Photo courtesy WCS
The Greater Yellowstone Wolverine Program is a public-private partnership between the Wildlife Conservation Society, the state game departments in Wyoming, Idaho and Montana, Grand Teton National Park, and the Bridger-Teton, Caribou-Targhee, Beaverhead-Deerlodge, and Gallatin National Forests.
The state, federal, and private partnership represents the longest ongoing study of wolverines in North America, and has focused its field-based research on documenting the species-specific biology necessary to develop successful management strategies in the lower 48 U.S. states, WCS added.

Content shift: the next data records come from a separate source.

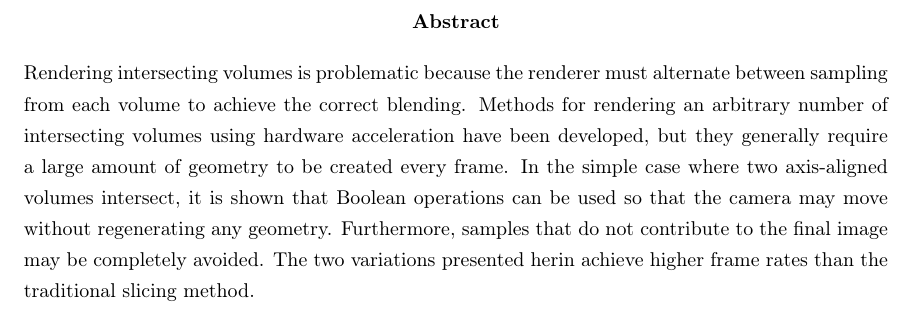
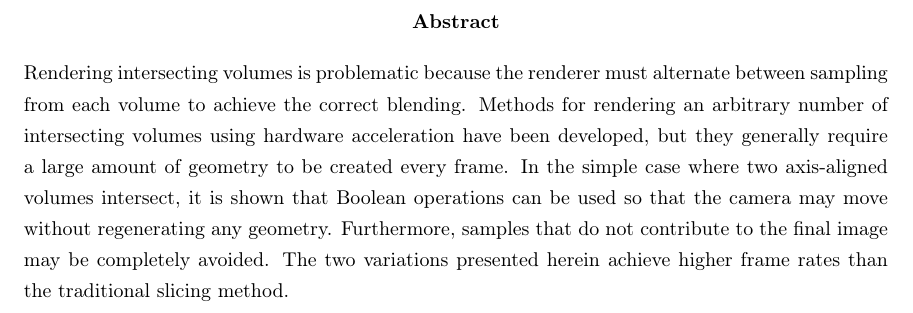
Before and after one commit to adbrown85/paper, a LaTeX thesis (paper.tex): part of page 4 of 35, cut so that both start at the same text. Compiled offline with pdfLaTeX.

Commit message:
Fixed misspelling of 'herein' in abstract (ref #18)

```diff
--- a/paper.tex
+++ b/paper.tex
@@ -38,7 +38,7 @@ geometry to be created every frame.  In the simple case where two axis-aligned
 volumes intersect, it is shown that Boolean operations can be used so that
 the camera may move without regenerating any geometry.  Furthermore, samples
 that do not contribute to the final image may be completely avoided.  The two
-variations presented herin achieve higher frame rates than the traditional
+variations presented herein achieve higher frame rates than the traditional
 slicing method.
 \end{abstract}
 
```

“The partnership has been able to increase research capacity of the governing agencies by combining resources from private sources together with the limited public funding available to learn about wolverines,” said Mark Orme, a biologist for the Caribou-Targhee National Forest.
Photo of wolverine and cubs courtesy WCS

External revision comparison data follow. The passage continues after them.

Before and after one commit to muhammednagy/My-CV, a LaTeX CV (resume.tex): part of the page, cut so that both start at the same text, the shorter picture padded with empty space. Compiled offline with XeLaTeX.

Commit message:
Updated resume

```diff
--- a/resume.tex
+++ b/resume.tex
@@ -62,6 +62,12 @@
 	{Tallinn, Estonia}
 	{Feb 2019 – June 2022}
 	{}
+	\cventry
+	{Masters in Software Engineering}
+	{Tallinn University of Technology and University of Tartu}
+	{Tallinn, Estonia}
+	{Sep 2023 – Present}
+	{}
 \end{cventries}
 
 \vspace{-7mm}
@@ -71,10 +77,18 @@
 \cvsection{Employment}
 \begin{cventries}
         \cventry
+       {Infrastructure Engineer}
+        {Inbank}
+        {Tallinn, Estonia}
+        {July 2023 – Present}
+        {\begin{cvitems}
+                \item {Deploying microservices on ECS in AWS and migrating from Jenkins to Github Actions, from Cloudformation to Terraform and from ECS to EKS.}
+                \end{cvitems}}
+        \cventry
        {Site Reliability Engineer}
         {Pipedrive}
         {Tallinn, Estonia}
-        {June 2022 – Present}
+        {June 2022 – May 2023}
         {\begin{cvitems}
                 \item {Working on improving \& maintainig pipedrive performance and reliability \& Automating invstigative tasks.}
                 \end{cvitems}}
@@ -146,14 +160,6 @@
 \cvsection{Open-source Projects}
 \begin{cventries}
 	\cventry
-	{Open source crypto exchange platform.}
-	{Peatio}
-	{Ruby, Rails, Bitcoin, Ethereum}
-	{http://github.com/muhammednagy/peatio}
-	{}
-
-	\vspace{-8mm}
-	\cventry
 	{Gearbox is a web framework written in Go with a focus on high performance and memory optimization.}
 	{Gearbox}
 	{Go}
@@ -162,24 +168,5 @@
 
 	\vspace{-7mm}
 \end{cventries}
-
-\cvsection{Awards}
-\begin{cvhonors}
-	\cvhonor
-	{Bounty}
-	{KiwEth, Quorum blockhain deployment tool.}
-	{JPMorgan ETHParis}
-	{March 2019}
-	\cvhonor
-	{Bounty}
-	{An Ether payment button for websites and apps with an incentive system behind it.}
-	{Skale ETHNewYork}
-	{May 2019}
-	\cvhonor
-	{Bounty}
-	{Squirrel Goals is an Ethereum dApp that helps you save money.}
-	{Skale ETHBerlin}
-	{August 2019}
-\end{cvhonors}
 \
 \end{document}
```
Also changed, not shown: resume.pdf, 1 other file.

The wolverine was once native to the mountainous areas of Washington, Idaho, Montana, Wyoming, Utah, Colorado, and California. Records indicate that populations were nearly wiped out by about 1930, according to WCS. “Recovery has occurred to some degree during the previous 80 years. However, vast areas of suitable habitat on public lands in California, Utah and Colorado do not appear to have breeding populations at present.”
Map showing how wolverine was tracked into Colorado courtesy WCS

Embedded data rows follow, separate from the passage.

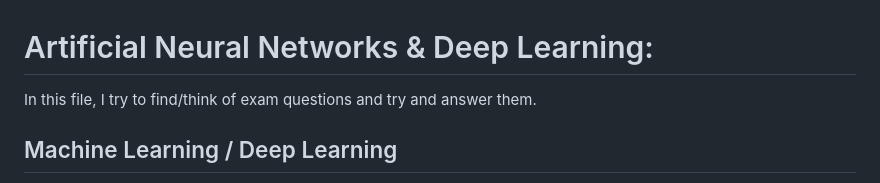
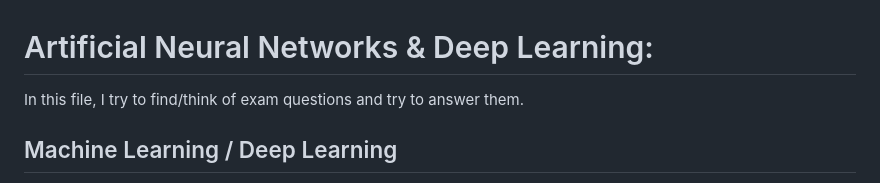
Before and after one commit to NoeDebrois/Artificial-NN-and-Deep-Learning, a Markdown page: Exam/ANNDL_Exam_Questions.md, the part around the change. Drawn GitHub-style.

Commit message:
Exam questions/answers

```diff
--- a/Exam/ANNDL_Exam_Questions.md
+++ b/Exam/ANNDL_Exam_Questions.md
@@ -1,5 +1,5 @@
 # Artificial Neural Networks & Deep Learning:
-In this file, I try to find/think of exam questions and try and answer them.
+In this file, I try to find/think of exam questions and try to answer them.
 
 ## Machine Learning / Deep Learning
 - (19/06/2020) Conceptual difference between Deep Learning and other Machine Learning paradigms (e.g., supervised learning, unsupervised learning, etc.).
```
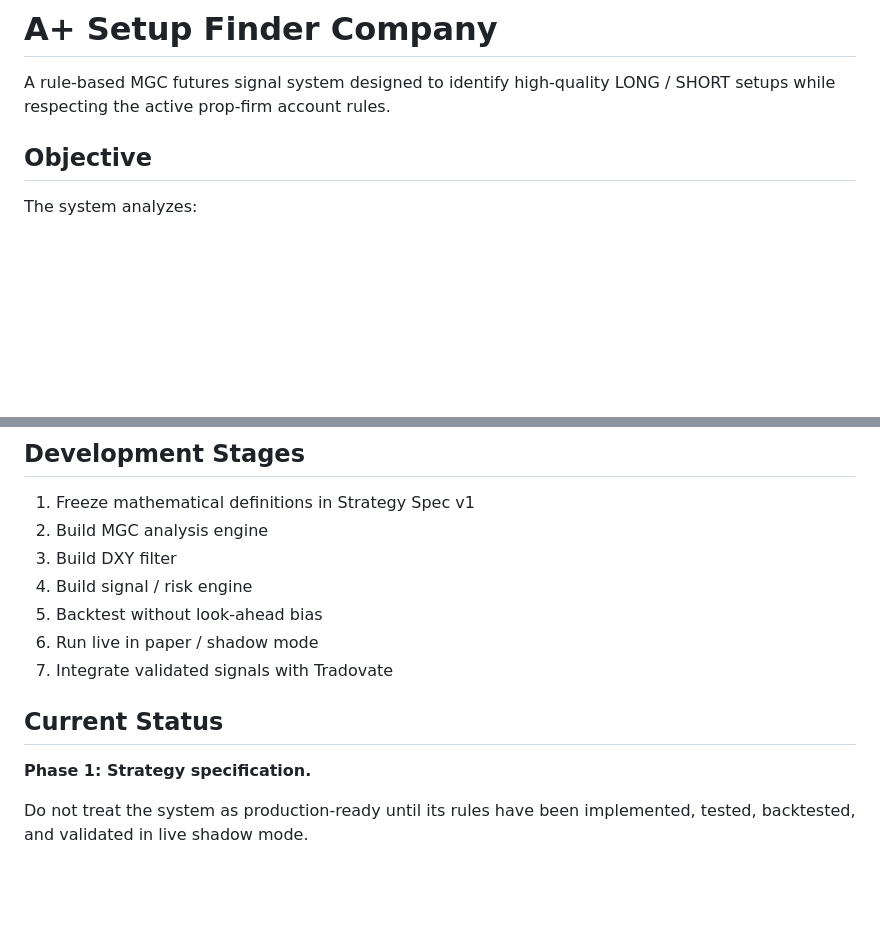
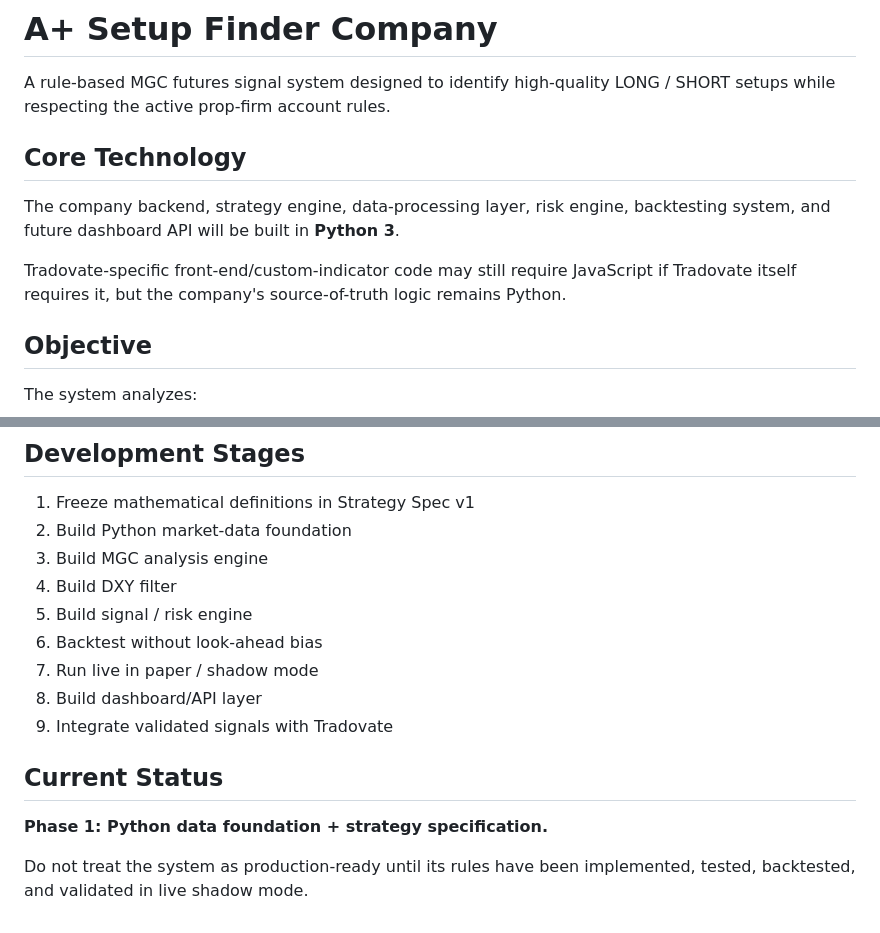
Before and after one commit to lafaillejeremiah7-droid/A-Setup-Finder-Company, a Markdown page: README.md, 2 parts joined by grey strips. Rendered like a GitHub page; blank space fills up the shorter version.

Commit message:
Declare Python 3 as core implementation language

```diff
--- a/README.md
+++ b/README.md
@@ -1,6 +1,12 @@
 # A+ Setup Finder Company
 
 A rule-based MGC futures signal system designed to identify high-quality LONG / SHORT setups while respecting the active prop-firm account rules.
+
+## Core Technology
+
+The company backend, strategy engine, data-processing layer, risk engine, backtesting system, and future dashboard API will be built in **Python 3**.
+
+Tradovate-specific front-end/custom-indicator code may still require JavaScript if Tradovate itself requires it, but the company's source-of-truth logic remains Python.
 
 ## Objective
 
@@ -155,15 +161,17 @@ Exact formulas, parameters, assumptions, and testable thresholds belong in `docs
 ## Development Stages
 
 1. Freeze mathematical definitions in Strategy Spec v1
-2. Build MGC analysis engine
-3. Build DXY filter
-4. Build signal / risk engine
-5. Backtest without look-ahead bias
-6. Run live in paper / shadow mode
-7. Integrate validated signals with Tradovate
+2. Build Python market-data foundation
+3. Build MGC analysis engine
+4. Build DXY filter
+5. Build signal / risk engine
+6. Backtest without look-ahead bias
+7. Run live in paper / shadow mode
+8. Build dashboard/API layer
+9. Integrate validated signals with Tradovate
 
 ## Current Status
 
-**Phase 1: Strategy specification.**
+**Phase 1: Python data foundation + strategy specification.**
 
 Do not treat the system as production-ready until its rules have been implemented, tested, backtested, and validated in live shadow mode.
```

The Colorado Division of Wildlife (CDOW) is working with WCS to track the wolverine in order to monitor its movements and activities. “At this time the CDOW has no plans for either wolverine reintroduction or surveys,” the WCS statement said. “Future considerations for wolverine management in Colorado would have to involve members of the public and would be guided by direction from the Colorado Wildlife Commission.”
Something of an Anomaly
“This is certainly an interesting event and could give us some initial information on wolverines in Colorado,” said Rick Kahn, Terrestrial Section Manager for the CDOW. “But the occurrence of a single animal needs to be treated as somewhat of an anomaly.”
Image courtesy WCS
In 2008 and again in 2009, a lone male wolverine thought to be from a Rocky Mountain population was photographed by a remote-controlled camera in Tahoe National Forest of northern California.
“The single instances of male wolverines being documented in California during 2008 and now Colorado are encouraging,” said Shawn Sartorius of the U.S. Fish and Wildlife Service. “But it remains to be seen if females can make similar movements that would be required to establish populations.”
The dispersal of young wolverines from one mountain range to another where there are unrelated individuals is essential, according to WCS. “One of the reasons the researchers were tracking M56 was to understand which habitat features wolverines key-in on while dispersing across arid valley bottoms, many of which are under increasing pressure to be converted from ranchland to subdivision. Ultimately these data will help identify migration corridors and other habitats important for wolverine conservation.”
“A glimpse of one … becomes a moment that is not forgotten.”
“As a state with a source population of wolverine, Montana has adjusted wolverine management to be in line with these landscape-scale, multi-state objectives,” commented Brian Giddings with Montana Fish, Wildlife and Parks. “If we had the opportunity to make further progress toward collaborative wolverine management at this large scale, I could see using our sportsmen to help live-capture and restore the species to some of its former range. Then they could be part of a historical achievement for wildlife conservation in the U.S.”
said Robert Inman, director of WCS’s Greater Yellowstone Wolverine Program,”The great thing about wolverines is that almost everyone finds them interesting. They live in such rugged terrain and are so elusive that even the most weathered outdoorsmen have rarely caught a glimpse of one.
“When they do, it becomes a moment that is not forgotten.”